One oddity, however, I haven't heard addressed: isn't it damned strange for an "agent" of any sort to turn "suicide bomber"? These would seem to be two completely different universes in the world of terrorism intrigue, ones defined by vastly different motives. Agents usually flip as a result of incentives, do they not? Money, status, some personal grievance that has been overlooked by one's original patrons. That seems quite different from the ideological fanaticism that leads one to strap a bomb upon one's body, travel to a remote locale over bad roads, and then detonate oneself. Presumably then this guy was ALWAYS on team Islamofascism, but did a great job of fooling some pretty high level Jordanian and American operatives for an extended time period. Yet that seems like a level of subterfuge that goes well beyond the pay grade of the sort of human shrapnel we usually see in the suicide bomber cadre. Even the relatively educated types who pulled off 9/11 were on easier duty than that.

Now, my understanding of counter-intel could fill a thimble. But this seems like something we should be thinking about.

Monday, January 04, 2010

Happy New Year!

Friday, January 01, 2010

New Year, Old Brooks

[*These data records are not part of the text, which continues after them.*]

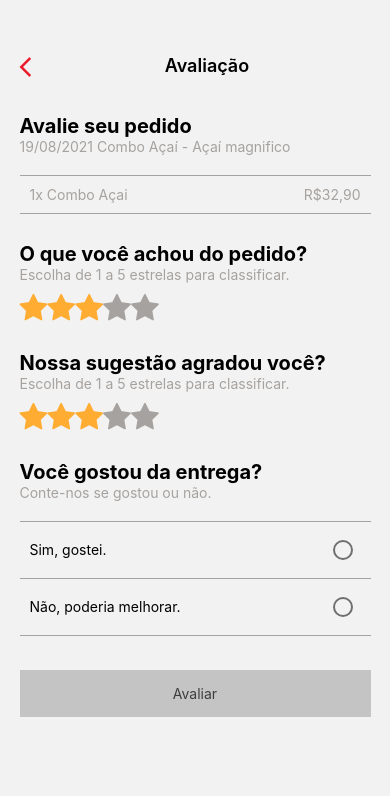
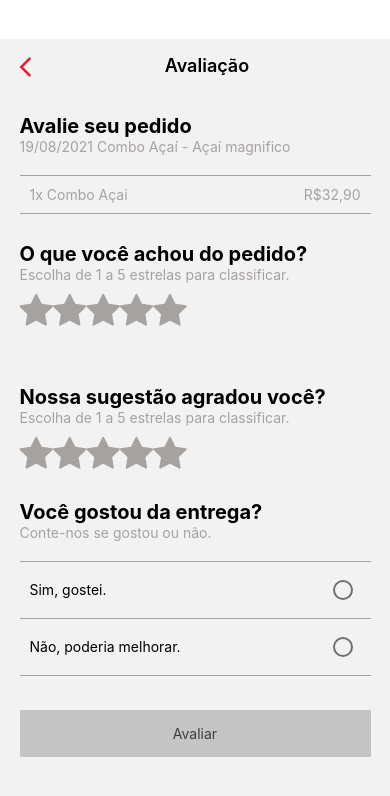
Before and after one commit to gabrieldev525/ifood-hint, a React Native app in the folder front-mobile/: screen /Rating in a window 390 px wide. Shown: the top 796 px of the page. Built offline with nearby package versions, Linux system fonts and the light colour scheme.

Commit message:
feat: finish interaction rating screen

```diff
--- /dev/null
+++ b/front-mobile/src/components/rate-comment/index.tsx
@@ -0,0 +1,35 @@
+// React
+import React from 'react'
+
+// Third party
+import { MaterialIcons } from '@expo/vector-icons'
+
+// Local
+import {
+  CharacterCountText,
+  CommentInput,
+  Container,
+  Header,
+  HeaderTitle,
+  HeaderTitleContainer
+} from './styles'
+
+export const RateComment = ({ value='', onChange }) => {
+  return (
+    <Container>
+      <Header>
+        <HeaderTitleContainer>
+          <MaterialIcons name='message' size={24} color="#3F3E3E" />
+          <HeaderTitle>Deixar comentário</HeaderTitle>
+        </HeaderTitleContainer>
+
+        <CharacterCountText>{value.length}/300</CharacterCountText>
+      </Header>
+
+      <CommentInput
+        value={value}
+        onChangeText={onChange}
+        placeholder='Conte-nos o que aconteceu' />
+    </Container>
+  )
+}
--- /dev/null
+++ b/front-mobile/src/components/rate-comment/styles.ts
@@ -0,0 +1,35 @@
+// Third party
+import styled from 'styled-components/native'
+
+
+export const Container = styled.View`
+  display: flex;
+  flex-direction: column;
+`
+export const Header = styled.View`
+  display: flex;
+  flex-direction: row;
+  justify-content: space-between;
+`
+export const HeaderTitleContainer = styled.View`
+  display: flex;
+  flex-direction: row;
+  align-items: center;
+`
+export const HeaderTitle = styled.Text`
+  color: #000000;
+  font-size: 18px;
+  font-weight: 700;
+  margin-left: 10px;
+`
+export const CharacterCountText = styled.Text`
+  color: #A6A29F;
+`
+export const CommentInput = styled.TextInput`
+  color: #000;
+  border-radius: 14px;
+  border-color: #A6A29F;
+  border-width: 1px;
+  margin-top: 10px;
+  padding: 10px;
+`
--- /dev/null
+++ b/front-mobile/src/components/rate-comment/types.ts
@@ -0,0 +1,4 @@
+export interface IRateComment {
+  value: string,
+  onChange: (event) => void
+}
--- a/front-mobile/src/components/star-rate/index.tsx
+++ b/front-mobile/src/components/star-rate/index.tsx
@@ -8,15 +8,34 @@ import { FontAwesome } from '@expo/vector-icons'
 import {
   RateStarContainer
 } from './styles'
+import { IStarRate } from './types'
 
-export const StarRate = () => {
+export const StarRate = ({ rate, onClick }: IStarRate) => {
+
+  const renderStars = () => {
+    const elements: React.ReactNode[] = []
+
+    for(let i = 1; i <= 5; i++) {
+      let color = '#A6A29F'
+      if(rate != null && i <= rate)
+        color = '#FFAC33'
+
+      elements.push(
+        <FontAwesome
+          key={i}
+          name='star'
+          size={36}
+          color={color}
+          onPress={event => onClick?.(event, i)} />
+      )
+    }
+
+    return elements
+  }
+
   return (
     <RateStarContainer>
-      <FontAwesome name="star" size={30} color="#FFAC33" />
-      <FontAwesome name="star" size={30} color="#FFAC33" />
-      <FontAwesome name="star" size={30} color="#FFAC33" />
-      <FontAwesome name="star" size={30} color="#A6A29F" />
-      <FontAwesome name="star" size={30} color="#A6A29F" />
+      {renderStars()}
     </RateStarContainer>
   )
 }
--- /dev/null
+++ b/front-mobile/src/components/star-rate/types.ts
@@ -0,0 +1,4 @@
+export interface IStarRate {
+  rate: number | null,
+  onClick?: (event, rate_number) => void
+}
--- a/front-mobile/src/containers/rating/index.tsx
+++ b/front-mobile/src/containers/rating/index.tsx
@@ -22,11 +22,17 @@ import {
 } from './styles'
 import { StarRate } from '@/components/star-rate'
 import { Tag } from '@/components/tag'
+import { RateComment } from '@/components/rate-comment'
 
 export const Rating = () => {
   // state
   const [likedDelivery, setLikedDelivery] = useState<boolean | null>(null)
   const [deliveryFeedbackOptions, setDeliveryFeedbackOptions] = useState<string[]>([])
+  const [orderRate, setOrderRate] = useState(null)
+  const [orderFeedbackOptions, setOrderFeedbackOptions] = useState<string[]>([])
+  const [sugestionFeedbackOptions, setSugestionFeedbackOptions] = useState<string[]>([])
+  const [sugestionRate, setSugestionRate] = useState(null)
+  const [deliveryComment, setDeliveryComment] = useState('')
 
   const handleClickDeliveryFeedbackOption = (event, id) => {
     const temp = [...deliveryFeedbackOptions]
@@ -37,6 +43,46 @@ export const Rating = () => {
       temp.push(id)
 
     setDeliveryFeedbackOptions(temp)
+  }
+
+  const handleChangeOrderRate = (event, rate) => {
+    setOrderRate(rate)
+  }
+
+  const handleClickOrderFeedbackOption = (event, id) => {
+    const temp = [...orderFeedbackOptions]
+    const idx = temp.indexOf(id)
+    if(idx != -1) {
+      temp.splice(idx, 1)
+    } else
+      temp.push(id)
+
+    setOrderFeedbackOptions(temp)
+  }
+
+  const handleChangeSugestionRate = (event, rate) => {
+    setSugestionRate(rate)
+  }
+
+  const handleClickSugestionFeedbackOption = (event, id) => {
+    const temp = [...sugestionFeedbackOptions]
+    const idx = temp.indexOf(id)
+    if(idx != -1) {
+      temp.splice(idx, 1)
+    } else
+      temp.push(id)
+
+    setSugestionFeedbackOptions(temp)
+  }
+
+  const isSubmitButtonDisabled = () => {
+    if(orderRate == null || (orderRate < 3 && !deliveryComment))
+      return true
+
+    if(likedDelivery == null || (likedDelivery == false && deliveryFeedbackOptions.length == 0))
+      return true
+
+    return false
   }
 
   return (
@@ -61,14 +107,101 @@ export const Rating = () => {
           <Title>O que você achou do pedido?</Title>
           <Subtitle>Escolha de 1 a 5 estrelas para classificar.</Subtitle>
 
-          <StarRate />
+          <StarRate rate={orderRate} onClick={handleChangeOrderRate} />
+
+          {
+            (orderRate && orderRate >= 5) ? (
+              <RowGroup>
+                <Subtitle>Do que você gostou?</Subtitle>
+
+                <TagContainer>
+                  <Tag
+                    text='Sabor'
+                    id='flavor'
+                    onClick={handleClickOrderFeedbackOption}
+                    isSelected={orderFeedbackOptions.indexOf('flavor') != -1} />
+                  <Tag
+                    text='Bem temperada'
+                    id='well_seasoned'
+                    onClick={handleClickOrderFeedbackOption}
+                    isSelected={orderFeedbackOptions.indexOf('well_seasoned') != -1} />
+                </TagContainer>
+              </RowGroup>
+            ) : orderRate != null && (
+              <RowGroup>
+                <Subtitle>O que pode melhorar?</Subtitle>
+
+                <TagContainer>
+                  <Tag
+                    text='Sabor'
+                    id='flavor'
+                    onClick={handleClickOrderFeedbackOption}
+                    isSelected={orderFeedbackOptions.indexOf('flavor') != -1} />
+                  <Tag
+                    text='Tempero'
+                    id='seasoning'
+                    onClick={handleClickOrderFeedbackOption}
+                    isSelected={orderFeedbackOptions.indexOf('seasoning') != -1} />
+                </TagContainer>
+              </RowGroup>
+            )
+          }
+
+        </RowGroup>
+        {
+          orderRate != null && (
+            <RateComment
+              value={deliveryComment}
+              onChange={text => setDeliveryComment(text)} />
+          )
+        }
+
+        <RowGroup>
+
         </RowGroup>
 
         <RowGroup>
           <Title>Nossa sugestão agradou você?</Title>
           <Subtitle>Escolha de 1 a 5 estrelas para classificar.</Subtitle>
 
-          <StarRate />
+          <StarRate rate={sugestionRate} onClick={handleChangeSugestionRate} />
+          {
+            (sugestionRate && sugestionRate >= 5) ? (
+              <RowGroup>
+                <Subtitle>Do que você gostou?</Subtitle>
+
+                <TagContainer>
+                  <Tag
+                    text='Sabor'
+                    id='flavor'
+                    onClick={handleClickSugestionFeedbackOption}
+                    isSelected={sugestionFeedbackOptions.indexOf('flavor') != -1} />
+                  <Tag
+                    text='Bem temperada'
+                    id='well_seasoned'
+                    onClick={handleClickSugestionFeedbackOption}
+                    isSelected={sugestionFeedbackOptions.indexOf('well_seasoned') != -1} />
+                </TagContainer>
+              </RowGroup>
+            ) : sugestionRate != null && (
+              <RowGroup>
+                <Subtitle>O que pode melhorar?</Subtitle>
+
+                <TagContainer>
+                  <Tag
+                    text='Sabor'
+                    id='flavor'
+                    onClick={handleClickSugestionFeedbackOption}
+                    isSelected={sugestionFeedbackOptions.indexOf('flavor') != -1} />
+                  <Tag
+                    text='Tempero'
+                    id='seasoning'
+                    onClick={handleClickSugestionFeedbackOption}
+                    isSelected={sugestionFeedbackOptions.indexOf('seasoning') != -1} />
+                </TagContainer>
+              </RowGroup>
+            )
+          }
         </RowGroup>
 
         <RowGroup>
@@ -151,8 +284,8 @@ export const Rating = () => {
           }
         </RowGroup>
 
-        <SubmitButton disabled={true}>
-          <SubmitButtonText disabled={true}>Avaliar</SubmitButtonText>
+        <SubmitButton disabled={isSubmitButtonDisabled()}>
+          <SubmitButtonText disabled={isSubmitButtonDisabled()}>Avaliar</SubmitButtonText>
         </SubmitButton>
       </Container>
     </ScrollView>
--- a/front-mobile/src/containers/rating/styles.ts
+++ b/front-mobile/src/containers/rating/styles.ts
@@ -6,6 +6,8 @@ export const Container = styled.SafeAreaView`
   display: flex;
   flex-direction: column;
   padding: 5%;
+  flex: 1;
+  background: #fff;
 `
 export const Header = styled.View`
   display: flex;
```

What better way to ring in FFB's new decade than with the first of what I'm sure will be many tenuous-10s columns by David Brooks (to which I would link if this remote locale Mac had the appropriate settings)? The ponderous one works up quite a sweat about how much American attitudes have changed over a half century, falling from our wise, Niebuhrian, Christian realist recognition that all human institutions have limitations to out present state of pee-pantsification over a lone underpants bomber who couldn't bring down a plane but seems to be bringing down our collective sense of national confidence. . . or something.

Poor David Brooks. Reality stares him so squarely in the face, and he so resolutely wets himself and calls it an atmospheric disturbance. Lost on Brooks is that we, as a nation, are not panicking in the face of this incident. I have yet to see any mass call for more intrusive security precautions. Or invasions of Nigeria and/or Yemen, save wrong-way Joe, the Senate fingervane. Oh I'm sure we would have been even MORE resolute back in the early 1950s, you know, back when Truman was so popular for all that buck stopping bravado, and when no one ever fell for McCarthyite madness. Here, in our wimpier age, support for President Obama appears unchanged or even slightly improved. Indeed, the only mass hysteria detectable to the naked eye appears to be the exclusive province of the Republican Party. Not its voters, just its elected officials. And, for risk of being called "partisan," doesn't it seem that their hysteria has been (a) baldly opportunistic and self-interested, and (b) utterly predictable? But why pluck out the mote in your own eye, when you can cast mote aspersions onto the great eye of America. After all, the GOP is "America," isn't it?